    private DataSource ds;

    private MyService service;

    public void myTest() {
        // do test using injections

Start and Deploy once

When having a huge suite of test it can be long to start/deploy/undeploy/shutdown he container/application for each method.

That’s why SingleApplicationComposerRunner allows to just reuse the same instance accross several test.

The first test will start and deploy the application and then other tests will reuse this instance until the JVM is destroyed where the server/application will be undeployed/shutdown.

Here a simple usage:

import org.apache.openejb.testing.SingleApplicationComposerRunner;
// other imports

public class MyTest {
    private ACdiBean bean;

    private TheModel model;

    public void aTest() {
        // ...
if you need a real TomEE container then you can have a look to TomEEEmbeddedSingleRunner which does deploys the classpath using tomee-embedded.

Configure what to deploy

As all tests will reuse the same application the model (the class declaring the application with @Classes, @Module etc…​) needs to be extracted from the test class itself.

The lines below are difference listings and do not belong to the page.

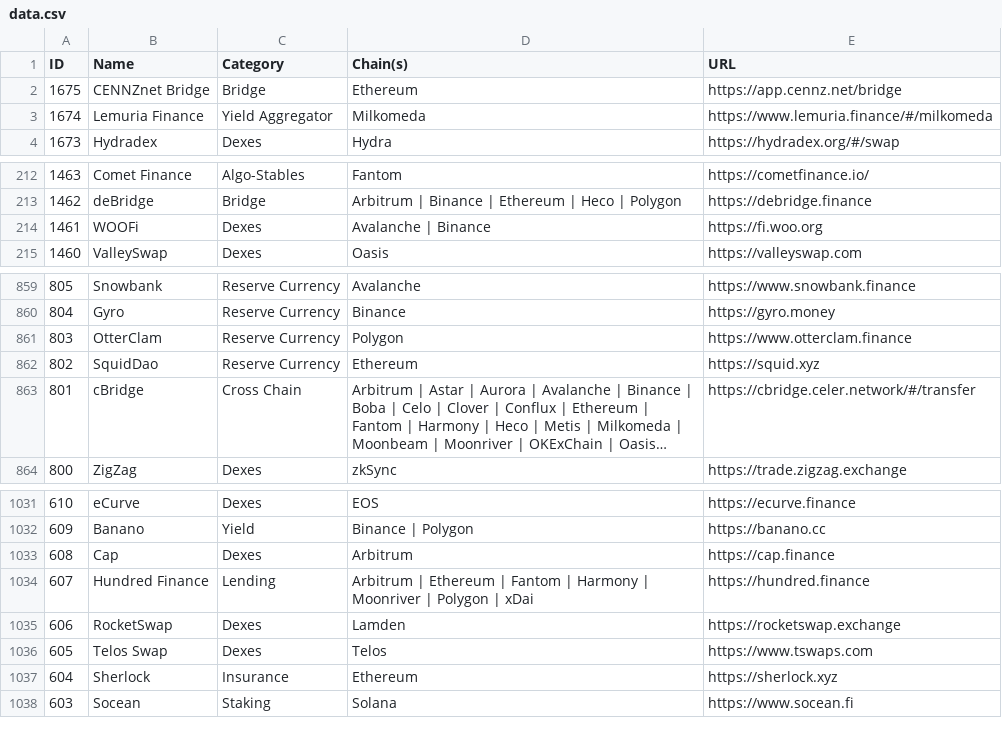
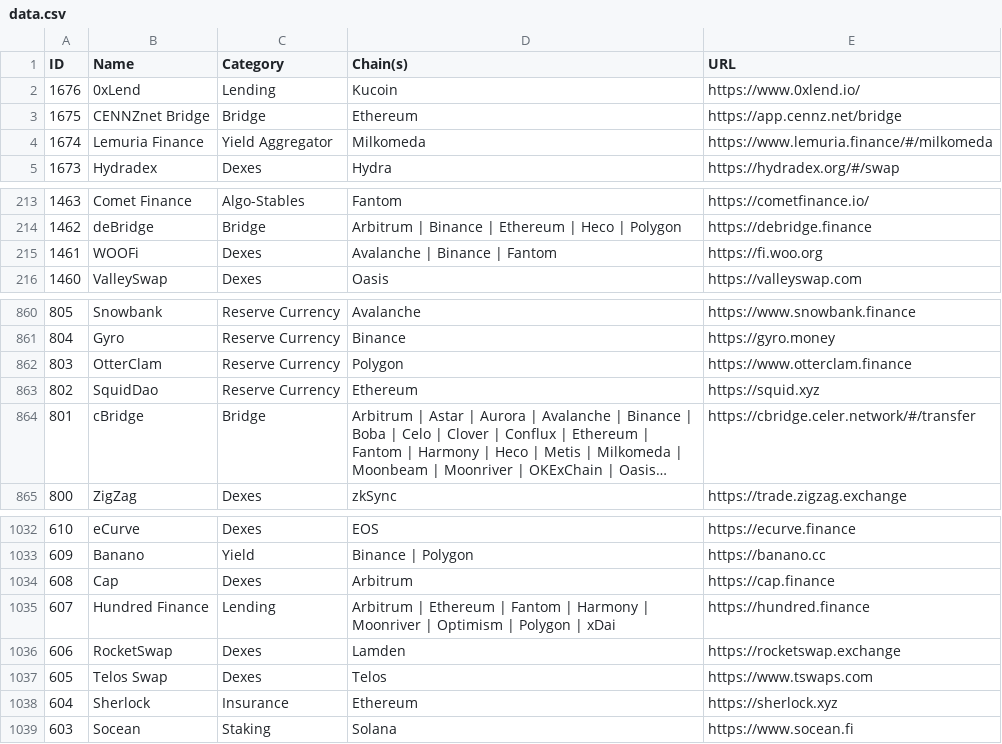
Before and after one commit to pmuens/defi-llama-watcher, a CSV file: data.csv, drawn as a sheet; only a part is shown, gaps mark what is left out; long unchanged cells end in …; addresses are those after the commit; the diff names each change by its address in the sheet, - before the commit and + after, or states it on an @@ line.

Commit message:
Update data.csv

```diff
--- a/data.csv
+++ b/data.csv
+row 2: 1676 | 0xLend | Lending | Kucoin | https://www.0xlend.io/
-D215 (Chain(s)): Avalanche | Binance
+D215 (Chain(s)): Avalanche | Binance | Fantom
-C864 (Category): Cross Chain
+C864 (Category): Bridge
-D1035 (Chain(s)): …Moonriver | Polygon |…
+D1035 (Chain(s)): …Moonriver | Optimism | Polygon |…
```
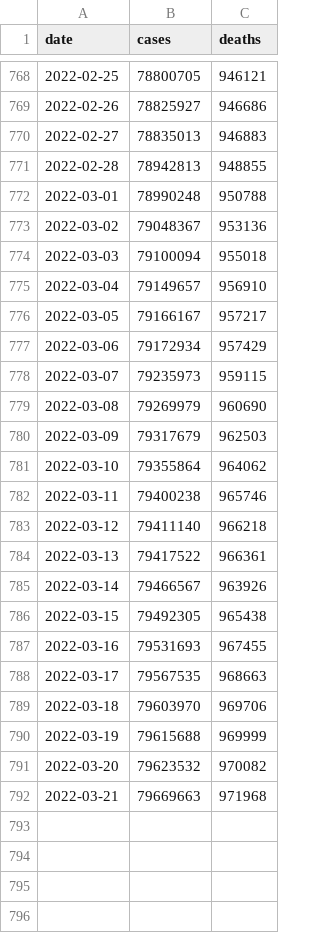
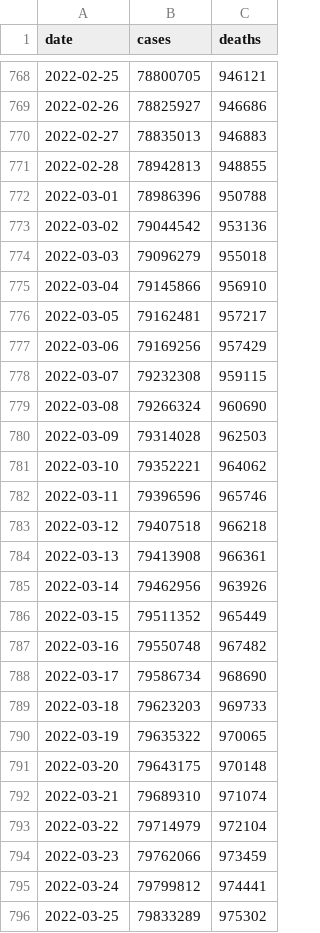
Before and after one commit to alejandrokennedy/covid-retrospective, a CSV file: data/us.csv, drawn as a sheet; only a part is shown, gaps mark what is left out; the diff covers the shown part only.

```diff
--- a/data/us.csv
+++ b/data/us.csv
@@ -771,22 +771,26 @@ date,cases,deaths
 2022-02-28,78942813,948855
-2022-03-01,78990248,950788
-2022-03-02,79048367,953136
-2022-03-03,79100094,955018
-2022-03-04,79149657,956910
-2022-03-05,79166167,957217
-2022-03-06,79172934,957429
-2022-03-07,79235973,959115
-2022-03-08,79269979,960690
-2022-03-09,79317679,962503
-2022-03-10,79355864,964062
-2022-03-11,79400238,965746
-2022-03-12,79411140,966218
-2022-03-13,79417522,966361
-2022-03-14,79466567,963926
-2022-03-15,79492305,965438
-2022-03-16,79531693,967455
-2022-03-17,79567535,968663
-2022-03-18,79603970,969706
-2022-03-19,79615688,969999
-2022-03-20,79623532,970082
-2022-03-21,79669663,971968
+2022-03-01,78986396,950788
+2022-03-02,79044542,953136
+2022-03-03,79096279,955018
+2022-03-04,79145866,956910
+2022-03-05,79162481,957217
+2022-03-06,79169256,957429
+2022-03-07,79232308,959115
+2022-03-08,79266324,960690
+2022-03-09,79314028,962503
+2022-03-10,79352221,964062
+2022-03-11,79396596,965746
+2022-03-12,79407518,966218
+2022-03-13,79413908,966361
+2022-03-14,79462956,963926
+2022-03-15,79511352,965449
+2022-03-16,79550748,967482
+2022-03-17,79586734,968690
+2022-03-18,79623203,969733
+2022-03-19,79635322,970065
+2022-03-20,79643175,970148
+2022-03-21,79689310,971074
+2022-03-22,79714979,972104
+2022-03-23,79762066,973459
+2022-03-24,79799812,974441
+2022-03-25,79833289,975302
```
Also changed, not shown: 4 added rows elsewhere in this file, 4 other files.
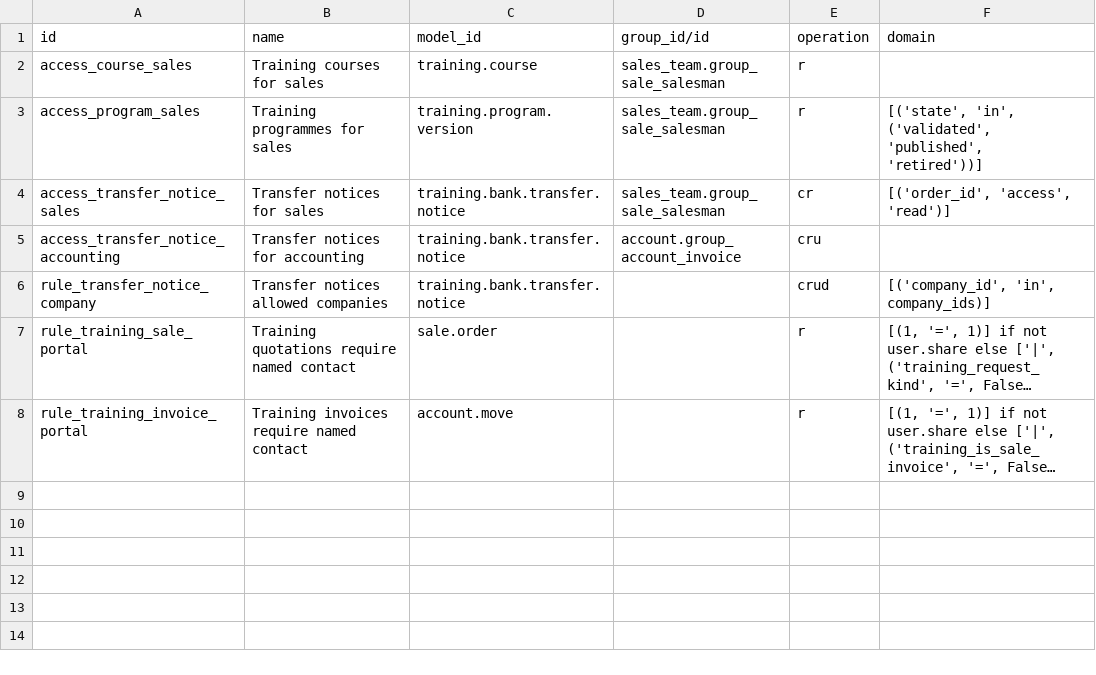
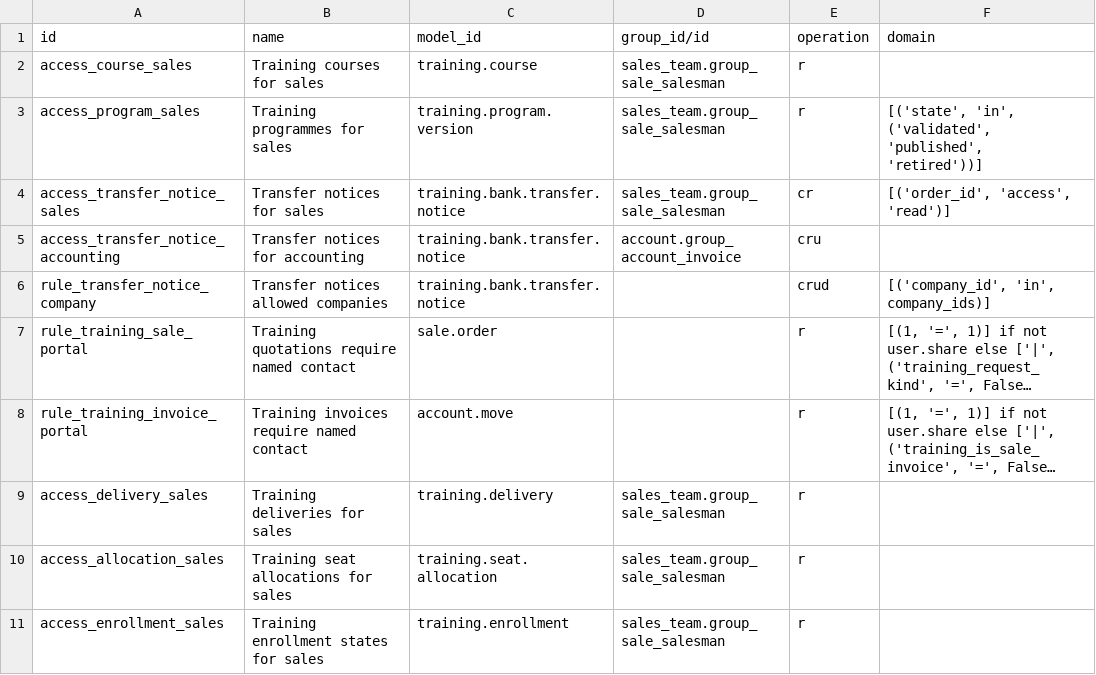
Before and after one commit to Progideo/training_management, a CSV file: addons/training_management_sale/security/ir.access.csv, drawn as a sheet; long unchanged cells end in …; the diff names each change by its address in the sheet, - before the commit and + after, or states it on an @@ line.

```diff
--- a/addons/training_management_sale/security/ir.access.csv
+++ b/addons/training_management_sale/security/ir.access.csv
+row 9: access_delivery_sales | Training deliveries for sales | training.delivery | sales_team.group_sale_salesman | r
+row 10: access_allocation_sales | Training seat allocations for sales | training.seat.allocation | sales_team.group_sale_salesman | r
+row 11: access_enrollment_sales | Training enrollment states for sales | training.enrollment | sales_team.group_sale_salesman | r
```
Also changed, not shown: 4 other files.
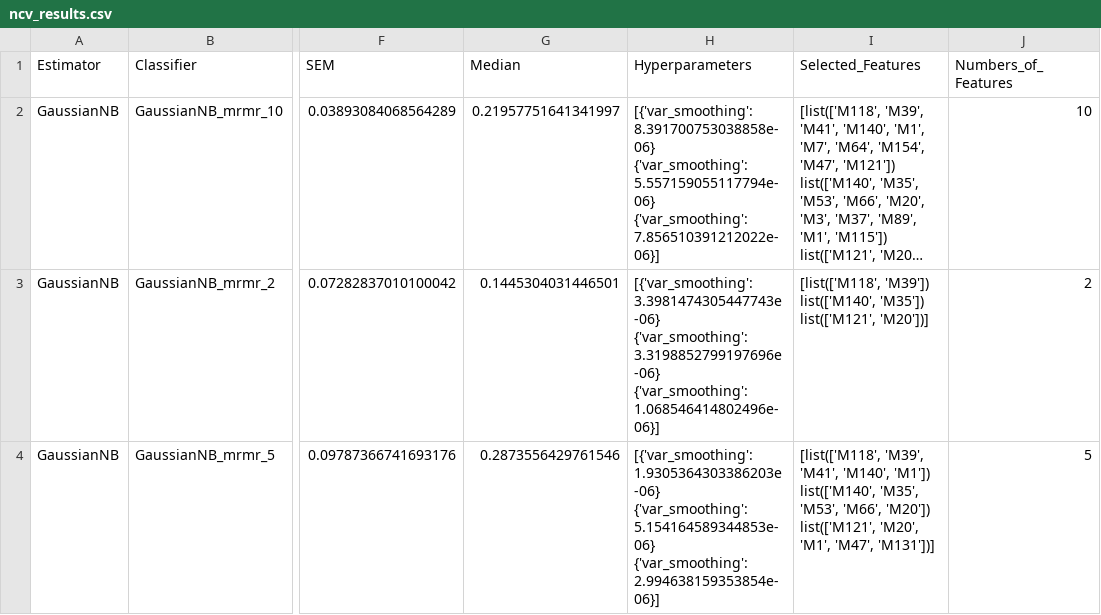
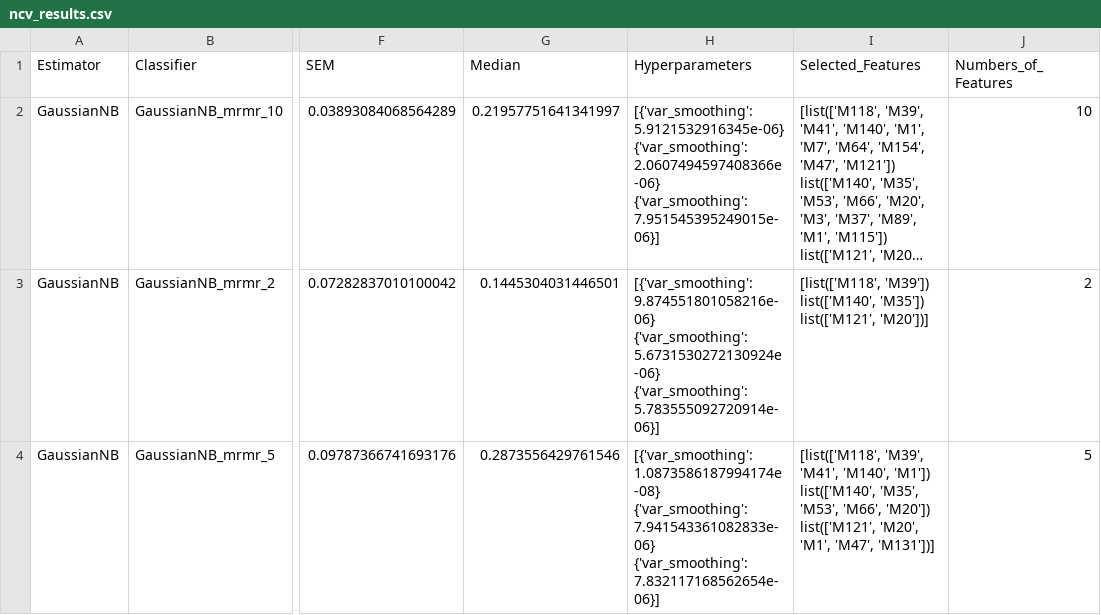
Before and after one commit to costasmexis/AI4META, a CSV file: notebooks/ncv_results.csv, drawn as a sheet; only a part is shown, gaps mark what is left out; long unchanged cells end in …; ↵ is a line break in a cell; the diff covers the shown part only; the diff names each change by its address in the sheet, - before the commit and + after, or states it on an @@ line.

```diff
--- a/notebooks/ncv_results.csv
+++ b/notebooks/ncv_results.csv
-H2 (Hyperparameters): [{'var_smoothing': 8.391700753038858e-06} ↵ {'var_smoothing': 5.557159055117794e-06} ↵ {'var_smoothing': 7.856510391212022e-06}]
+H2 (Hyperparameters): [{'var_smoothing': 5.9121532916345e-06} ↵ {'var_smoothing': 2.0607494597408366e-06} ↵ {'var_smoothing': 7.951545395249015e-06}]
-H3 (Hyperparameters): [{'var_smoothing': 3.3981474305447743e-06} ↵ {'var_smoothing': 3.3198852799197696e-06} ↵ {'var_smoothing': 1.068546414802496e-06}]
+H3 (Hyperparameters): [{'var_smoothing': 9.874551801058216e-06} ↵ {'var_smoothing': 5.6731530272130924e-06} ↵ {'var_smoothing': 5.783555092720914e-06}]
-H4 (Hyperparameters): [{'var_smoothing': 1.9305364303386203e-06} ↵ {'var_smoothing': 5.154164589344853e-06} ↵ {'var_smoothing': 2.994638159353854e-06}]
+H4 (Hyperparameters): [{'var_smoothing': 1.0873586187994174e-08} ↵ {'var_smoothing': 7.941543361082833e-06} ↵ {'var_smoothing': 7.832117168562654e-06}]
```
Also changed, not shown: 15 edited cells elsewhere in this file, 3 other files.
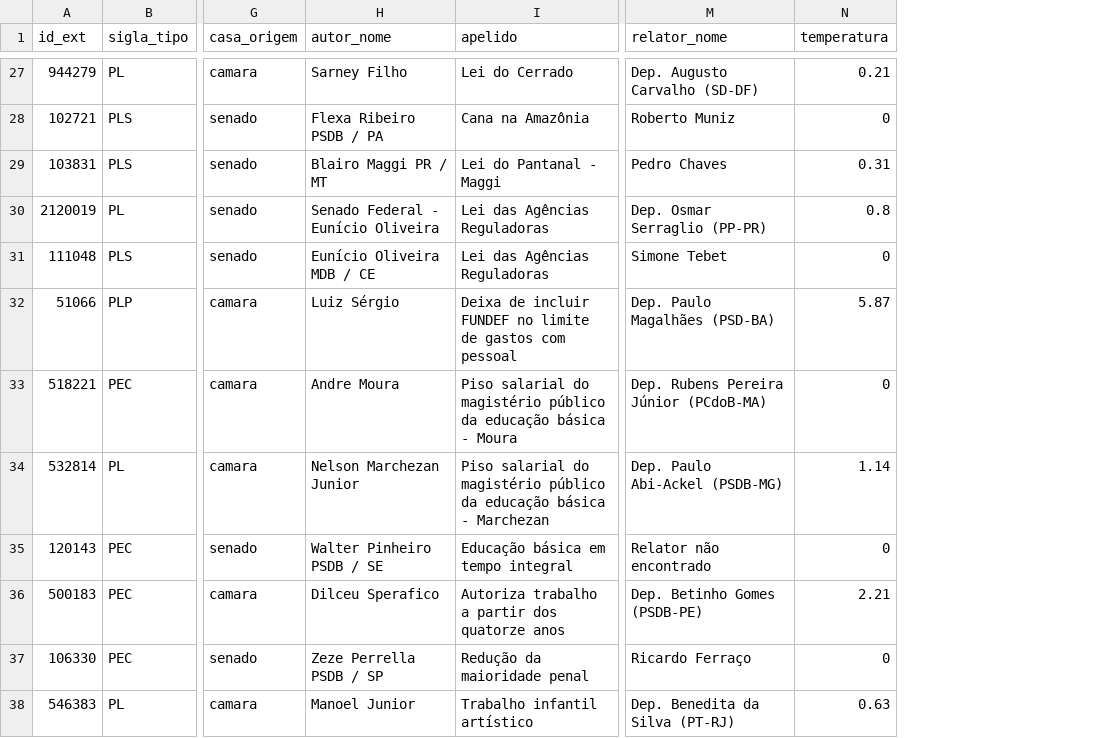
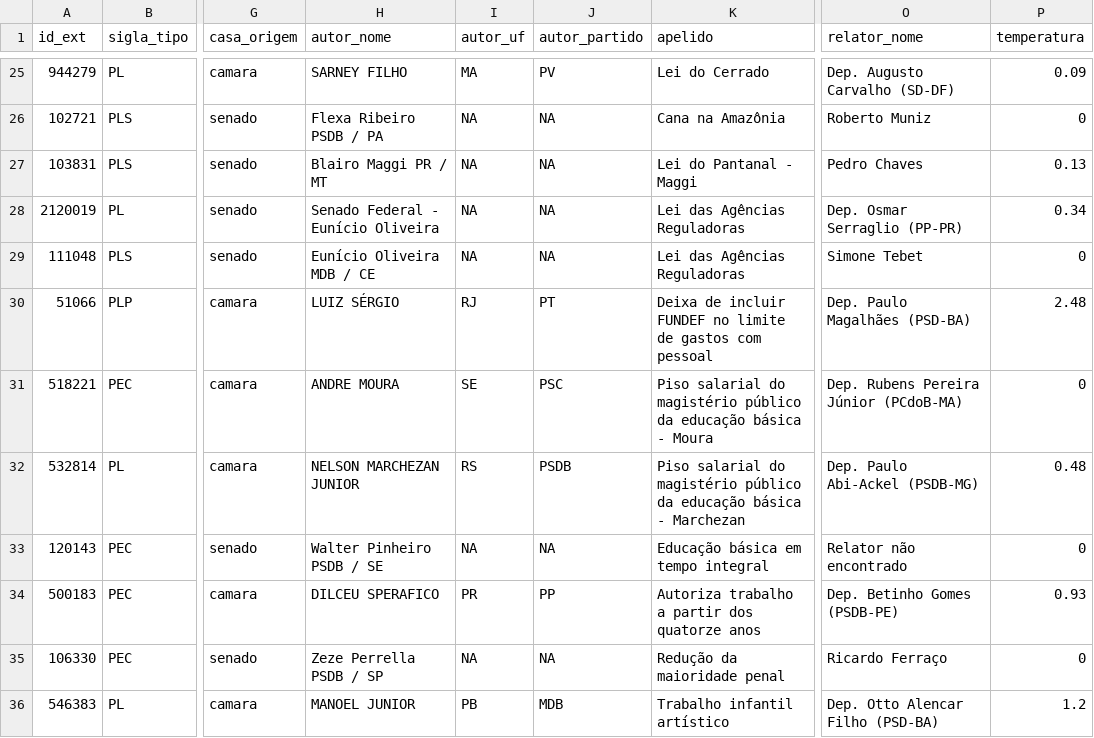
Before and after one commit to parlametria/leggo-backend, a CSV file: data/proposicoes.csv, drawn as a sheet; only a part is shown, gaps mark what is left out; addresses are those after the commit; the diff covers the shown part only; the diff names each change by its address in the sheet, - before the commit and + after, or states it on an @@ line.

Commit message:
atualiza dados do csv com múltiplos autor(es) com sigla(s) de partido e uf

```diff
--- a/data/proposicoes.csv
+++ b/data/proposicoes.csv
+column I (autor_uf), rows 25-36: MA | NA | NA | NA | NA | RJ | SE | RS | NA | PR | NA | PB
+column J (autor_partido), rows 25-36: PV | NA | NA | NA | NA | PT | PSC | PSDB | NA | PP | NA | MDB
-H25 (autor_nome): Sarney Filho
+H25 (autor_nome): SARNEY FILHO
-P25 (temperatura): 0.21
+P25 (temperatura): 0.09
-P27 (temperatura): 0.31
+P27 (temperatura): 0.13
-P28 (temperatura): 0.8
+P28 (temperatura): 0.34
-H30 (autor_nome): Luiz Sérgio
+H30 (autor_nome): LUIZ SÉRGIO
-P30 (temperatura): 5.87
+P30 (temperatura): 2.48
-H31 (autor_nome): Andre Moura
+H31 (autor_nome): ANDRE MOURA
-H32 (autor_nome): Nelson Marchezan Junior
+H32 (autor_nome): NELSON MARCHEZAN JUNIOR
-P32 (temperatura): 1.14
+P32 (temperatura): 0.48
-H34 (autor_nome): Dilceu Sperafico
+H34 (autor_nome): DILCEU SPERAFICO
-P34 (temperatura): 2.21
+P34 (temperatura): 0.93
-H36 (autor_nome): Manoel Junior
+H36 (autor_nome): MANOEL JUNIOR
-O36 (relator_nome): Dep. Benedita da Silva (PT-RJ)
+O36 (relator_nome): Dep. Otto Alencar Filho (PSD-BA)
-P36 (temperatura): 0.63
+P36 (temperatura): 1.2
```
Also changed, not shown: 5 added rows, 2 removed rows and 49 edited cells elsewhere in this file.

The application lookup uses this strategy (ordered):

  • the fully qualified name is read from the system property tomee.application-composer.application

  • a single class decorated with @Application is looked in the jar/folder containing the test class

If you have several "groups" you can use JUnit @Category to differentiate them and write one application class by category. Then in surefire plugin you declare two executions enforcing the system property tomee.application-composer.application for each of them and the associated @Category.

Available injections

  • If the application model class uses @RandomPort then the test classes can get it as well

  • CDI injections are supported

  • @Application on a field allows to get the application model to get injected

Compared to a standalone usage it misses all other EE injections (@PersistenceContext, @Resource etc…​ but you can inject them in the application model and just expose them or wrap them in your tests thanks to the @Application field.

Going further

If you want to learn more about ApplicationComposer see ApplicationComposer Advanced page.